    As far as Morrison, all advanced stats indicated prior to the trade that he is not an NBA player. Given that the Lakers have had no backup 3 most of the year, how desperately they need outside shooting, and that Phil has now seen Morrison practice and scrimmage for nearly a year, he must be really bad.

    I don’t mean to sound too negative. Phil Jackson’s track record speaks for itself. But he has not done a great job with the younger personnel on this team–Bynum, Farmar and maybe Vujacic all seem capable of giving more than they have. Part of that is on them, part of that is just the way it is–veteran team, system. But part of it is on Phil Jackson and it has lead to his riding his horses very hard.

    Finally, I don’t know if anyone listens to Spero Dedes and Mychal Thompson much, but I often catch parts of games on radio when I am out some place, and both Thompson and Dedes have called Phil out for not sitting the starters soon enough in routes–Phil seemed to get jumpy about that after the bench let teams get games back to single digits in garbage time a couple of times.

  33. Robinred,
    You make good points and they show why coaching is so hard. I know you weren’t doing this, but in the game thread people were hammering Phil for what he did and didn’t do. Hindsight is 20/20 though.

    What I mean is, some are questioning if Phil even wanted to win the game last night, but then three comments later we’ve got questions about if Phil has played his starters too much. Which one is it (again, not directed at you)?

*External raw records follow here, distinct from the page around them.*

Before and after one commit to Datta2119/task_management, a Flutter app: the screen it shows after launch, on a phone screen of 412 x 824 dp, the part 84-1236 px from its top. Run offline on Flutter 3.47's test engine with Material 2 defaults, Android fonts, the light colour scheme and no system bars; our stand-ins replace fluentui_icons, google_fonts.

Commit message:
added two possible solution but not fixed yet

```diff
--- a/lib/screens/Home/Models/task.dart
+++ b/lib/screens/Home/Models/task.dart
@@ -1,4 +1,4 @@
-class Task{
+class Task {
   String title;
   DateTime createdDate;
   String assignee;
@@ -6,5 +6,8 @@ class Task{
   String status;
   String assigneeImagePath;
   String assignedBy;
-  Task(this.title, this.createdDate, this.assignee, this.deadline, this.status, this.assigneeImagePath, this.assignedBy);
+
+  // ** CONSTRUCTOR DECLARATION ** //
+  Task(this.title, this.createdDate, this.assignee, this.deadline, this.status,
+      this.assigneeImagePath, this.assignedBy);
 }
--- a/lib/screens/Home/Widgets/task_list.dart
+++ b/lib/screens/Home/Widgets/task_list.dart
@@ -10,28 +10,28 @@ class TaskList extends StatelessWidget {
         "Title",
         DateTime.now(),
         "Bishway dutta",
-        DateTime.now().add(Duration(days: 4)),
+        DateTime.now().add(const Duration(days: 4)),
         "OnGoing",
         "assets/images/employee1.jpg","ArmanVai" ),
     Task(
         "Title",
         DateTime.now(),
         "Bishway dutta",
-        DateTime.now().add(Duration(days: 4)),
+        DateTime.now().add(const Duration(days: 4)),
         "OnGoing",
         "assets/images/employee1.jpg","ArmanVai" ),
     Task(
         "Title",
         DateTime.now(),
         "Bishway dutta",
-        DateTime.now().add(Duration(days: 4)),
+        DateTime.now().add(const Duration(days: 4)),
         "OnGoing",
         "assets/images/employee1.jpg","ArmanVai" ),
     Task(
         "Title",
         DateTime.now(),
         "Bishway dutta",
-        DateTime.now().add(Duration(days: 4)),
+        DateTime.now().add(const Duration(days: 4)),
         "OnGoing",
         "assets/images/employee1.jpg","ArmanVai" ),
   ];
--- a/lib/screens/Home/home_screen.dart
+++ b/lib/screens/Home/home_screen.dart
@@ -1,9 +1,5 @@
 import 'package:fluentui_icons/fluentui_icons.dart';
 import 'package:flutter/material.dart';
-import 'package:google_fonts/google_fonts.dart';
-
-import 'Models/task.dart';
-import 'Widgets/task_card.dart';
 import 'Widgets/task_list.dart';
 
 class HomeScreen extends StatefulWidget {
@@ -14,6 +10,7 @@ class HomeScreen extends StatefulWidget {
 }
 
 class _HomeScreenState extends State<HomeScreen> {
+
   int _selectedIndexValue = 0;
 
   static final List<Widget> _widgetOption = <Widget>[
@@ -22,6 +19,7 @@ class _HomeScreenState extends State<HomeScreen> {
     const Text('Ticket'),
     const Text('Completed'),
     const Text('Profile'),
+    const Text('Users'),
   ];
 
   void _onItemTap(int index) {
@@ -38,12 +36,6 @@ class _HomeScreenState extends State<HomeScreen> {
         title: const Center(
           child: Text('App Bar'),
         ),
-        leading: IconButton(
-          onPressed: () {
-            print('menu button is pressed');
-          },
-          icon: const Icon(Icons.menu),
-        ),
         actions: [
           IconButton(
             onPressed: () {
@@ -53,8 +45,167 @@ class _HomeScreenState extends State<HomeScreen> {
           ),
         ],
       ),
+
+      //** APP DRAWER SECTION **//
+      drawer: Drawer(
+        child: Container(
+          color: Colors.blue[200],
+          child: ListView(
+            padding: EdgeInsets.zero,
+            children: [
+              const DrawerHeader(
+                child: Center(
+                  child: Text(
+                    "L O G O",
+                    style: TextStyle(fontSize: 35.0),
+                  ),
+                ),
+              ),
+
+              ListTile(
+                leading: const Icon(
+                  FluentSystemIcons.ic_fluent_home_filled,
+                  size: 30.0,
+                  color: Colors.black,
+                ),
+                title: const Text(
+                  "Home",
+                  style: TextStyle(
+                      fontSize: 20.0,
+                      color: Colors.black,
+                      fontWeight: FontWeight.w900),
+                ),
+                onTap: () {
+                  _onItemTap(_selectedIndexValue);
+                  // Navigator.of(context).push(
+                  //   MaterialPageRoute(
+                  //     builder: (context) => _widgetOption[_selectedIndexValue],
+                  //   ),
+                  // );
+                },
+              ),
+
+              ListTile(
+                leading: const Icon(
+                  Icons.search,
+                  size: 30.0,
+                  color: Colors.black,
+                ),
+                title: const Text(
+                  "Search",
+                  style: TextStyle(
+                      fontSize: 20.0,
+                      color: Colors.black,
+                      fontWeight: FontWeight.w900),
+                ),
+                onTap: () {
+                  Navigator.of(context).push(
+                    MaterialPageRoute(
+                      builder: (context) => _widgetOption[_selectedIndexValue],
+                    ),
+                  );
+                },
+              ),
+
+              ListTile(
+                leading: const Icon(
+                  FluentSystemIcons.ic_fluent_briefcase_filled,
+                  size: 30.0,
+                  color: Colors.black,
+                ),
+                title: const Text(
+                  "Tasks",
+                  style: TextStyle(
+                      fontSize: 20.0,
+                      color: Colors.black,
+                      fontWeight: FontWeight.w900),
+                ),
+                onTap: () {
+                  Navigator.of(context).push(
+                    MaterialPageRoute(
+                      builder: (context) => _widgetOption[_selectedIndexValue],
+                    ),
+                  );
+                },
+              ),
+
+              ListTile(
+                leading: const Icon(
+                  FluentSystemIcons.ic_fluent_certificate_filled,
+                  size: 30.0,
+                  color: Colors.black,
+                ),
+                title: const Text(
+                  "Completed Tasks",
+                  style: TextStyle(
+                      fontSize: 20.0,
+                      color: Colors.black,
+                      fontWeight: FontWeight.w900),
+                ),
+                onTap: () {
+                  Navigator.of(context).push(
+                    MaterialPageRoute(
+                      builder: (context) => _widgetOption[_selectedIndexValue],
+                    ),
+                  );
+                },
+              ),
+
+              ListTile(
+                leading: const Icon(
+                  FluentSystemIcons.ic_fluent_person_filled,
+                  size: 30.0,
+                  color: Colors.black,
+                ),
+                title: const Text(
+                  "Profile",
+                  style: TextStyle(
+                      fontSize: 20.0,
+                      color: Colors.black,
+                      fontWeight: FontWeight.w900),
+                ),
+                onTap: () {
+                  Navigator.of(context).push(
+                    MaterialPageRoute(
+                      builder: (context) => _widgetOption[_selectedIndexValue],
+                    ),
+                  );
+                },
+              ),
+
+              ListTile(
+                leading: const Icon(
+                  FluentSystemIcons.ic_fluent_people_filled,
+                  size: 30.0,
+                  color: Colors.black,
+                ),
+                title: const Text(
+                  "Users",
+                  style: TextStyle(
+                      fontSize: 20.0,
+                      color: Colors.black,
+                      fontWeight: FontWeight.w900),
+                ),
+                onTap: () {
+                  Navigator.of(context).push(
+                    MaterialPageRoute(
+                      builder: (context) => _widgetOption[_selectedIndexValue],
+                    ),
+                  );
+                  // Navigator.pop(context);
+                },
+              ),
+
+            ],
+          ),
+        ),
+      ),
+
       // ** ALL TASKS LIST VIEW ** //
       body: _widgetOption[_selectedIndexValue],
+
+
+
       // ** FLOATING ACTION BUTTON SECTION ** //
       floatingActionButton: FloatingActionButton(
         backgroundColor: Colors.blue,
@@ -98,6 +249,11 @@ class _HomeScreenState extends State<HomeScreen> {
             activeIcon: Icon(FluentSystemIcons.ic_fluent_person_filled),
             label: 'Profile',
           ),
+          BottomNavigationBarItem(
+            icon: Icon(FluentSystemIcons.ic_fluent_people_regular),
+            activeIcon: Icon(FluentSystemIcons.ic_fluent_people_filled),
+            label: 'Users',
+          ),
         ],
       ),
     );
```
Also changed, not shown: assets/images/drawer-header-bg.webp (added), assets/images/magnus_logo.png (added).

    Being that I’m not Phil, all I can say is that (I would think) he played the guys that he thought would win him the game. If the Lakers were really looking to earn the best record in the NBA this season, they’ll know that last year the Cavs won 66 games. In 2008, Boston won 66 games. The year before that Dallas won 67 games. I say all this because if you’re really pushing for home court throughout the entire playoffs, it will take a high win total.

    Does this excuse the high minute totals? No. But it helps explain them. Just like you mentioned the Lakers have had an unreliable bench and injuries to every major player on the team that has caused that player to miss games (save Odom). And with a top heavy line up where we actually do want at least two starters on the floor at the same time, the minute allocation is already going to be a tricky juggling act. I do hear what you’re saying though.

  34. Darius,

    Thanks.

    On the other thread, I didn’t second-guess Phil for the last possession–I tend not to second-guess on specific tactics all that much.

    And, there is wisdom to “Phil knows his guiys” on the MPG issue. But “swelling in his right knee” at this stage of the season is not something I want to hear about #24. We’ll see.

  35. Thank you JP for your questions of why. Those are exactly the same questions I asked after the game.

    Nice to see someone with basketball knowledge of what is right or wrong.

  36. Aaron on number 3. Everyone is missing the point. That play represents Fisher entire year. A 37% shooter who is 2 for 11 thinking he is still young, can shoot and compete in the NBA,

    How long can he continue to fool the coaches, the team and the fans.

    I bet he could sell lots of real estate in Iceland right now he is that good of a salesman.

    No Aaron I want to be CEO not VP.